**WORK REQUEST**.
Here are some records; copy every line that holds the word "fill".

(Stored data entries)
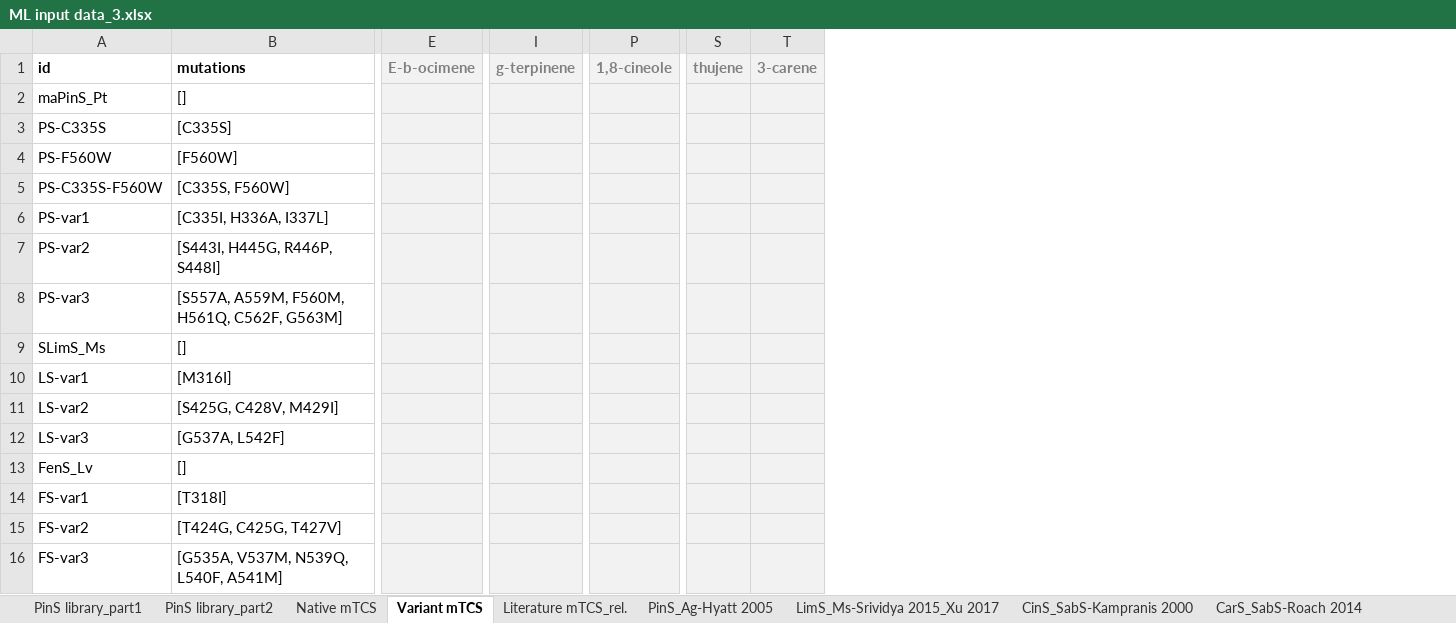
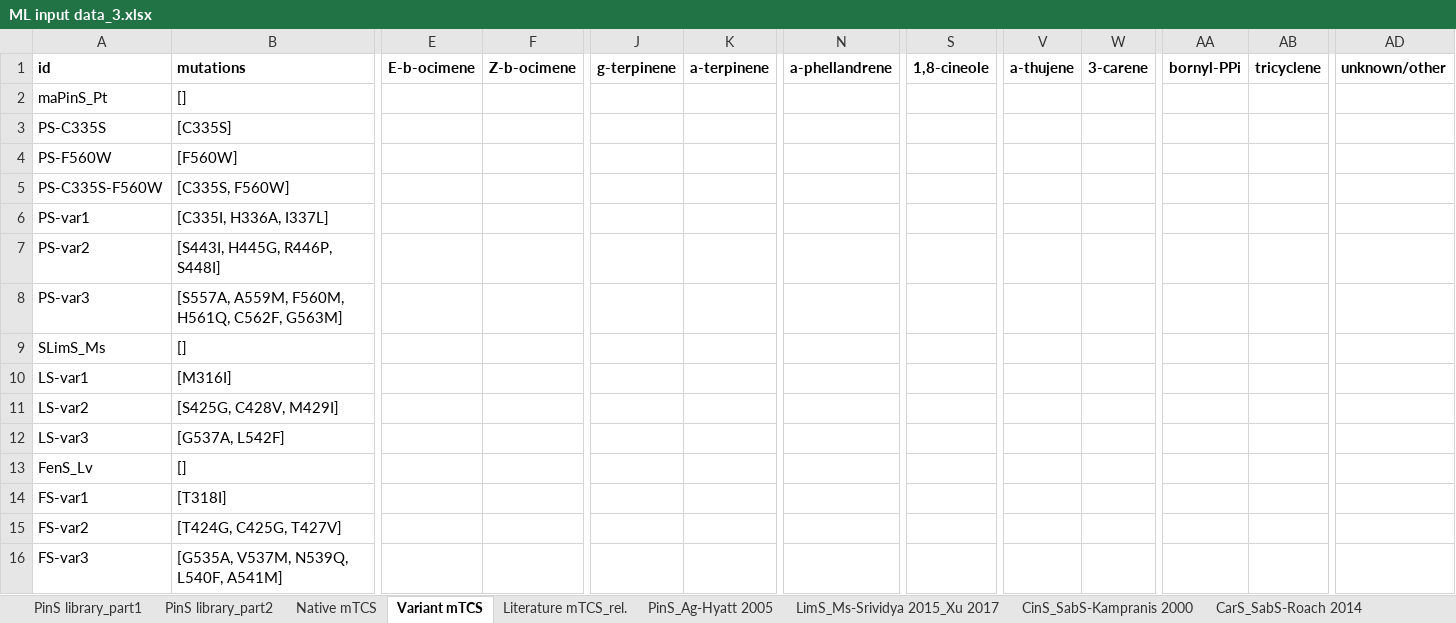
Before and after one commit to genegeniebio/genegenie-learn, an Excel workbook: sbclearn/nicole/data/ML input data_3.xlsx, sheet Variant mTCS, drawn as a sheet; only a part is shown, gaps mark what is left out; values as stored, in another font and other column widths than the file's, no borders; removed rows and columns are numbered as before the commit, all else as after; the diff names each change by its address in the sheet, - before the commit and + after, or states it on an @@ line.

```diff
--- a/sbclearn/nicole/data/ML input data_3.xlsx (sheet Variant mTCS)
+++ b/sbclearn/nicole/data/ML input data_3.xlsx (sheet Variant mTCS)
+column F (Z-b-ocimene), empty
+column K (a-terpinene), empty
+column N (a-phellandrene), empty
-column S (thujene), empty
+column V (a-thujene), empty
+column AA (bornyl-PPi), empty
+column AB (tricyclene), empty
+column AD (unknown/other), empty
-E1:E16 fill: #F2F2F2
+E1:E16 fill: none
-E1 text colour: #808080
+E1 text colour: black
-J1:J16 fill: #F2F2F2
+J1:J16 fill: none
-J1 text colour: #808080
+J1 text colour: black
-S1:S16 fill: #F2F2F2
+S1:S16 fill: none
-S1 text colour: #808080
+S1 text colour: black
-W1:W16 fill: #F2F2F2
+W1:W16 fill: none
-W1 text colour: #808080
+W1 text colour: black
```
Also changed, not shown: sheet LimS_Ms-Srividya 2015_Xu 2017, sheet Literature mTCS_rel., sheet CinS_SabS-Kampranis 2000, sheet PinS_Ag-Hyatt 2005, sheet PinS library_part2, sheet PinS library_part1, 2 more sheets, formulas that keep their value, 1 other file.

**COMPLETED EXERCISE**.
-E1:E16 fill: #F2F2F2
+E1:E16 fill: none
-J1:J16 fill: #F2F2F2
+J1:J16 fill: none
-S1:S16 fill: #F2F2F2
+S1:S16 fill: none
-W1:W16 fill: #F2F2F2
+W1:W16 fill: none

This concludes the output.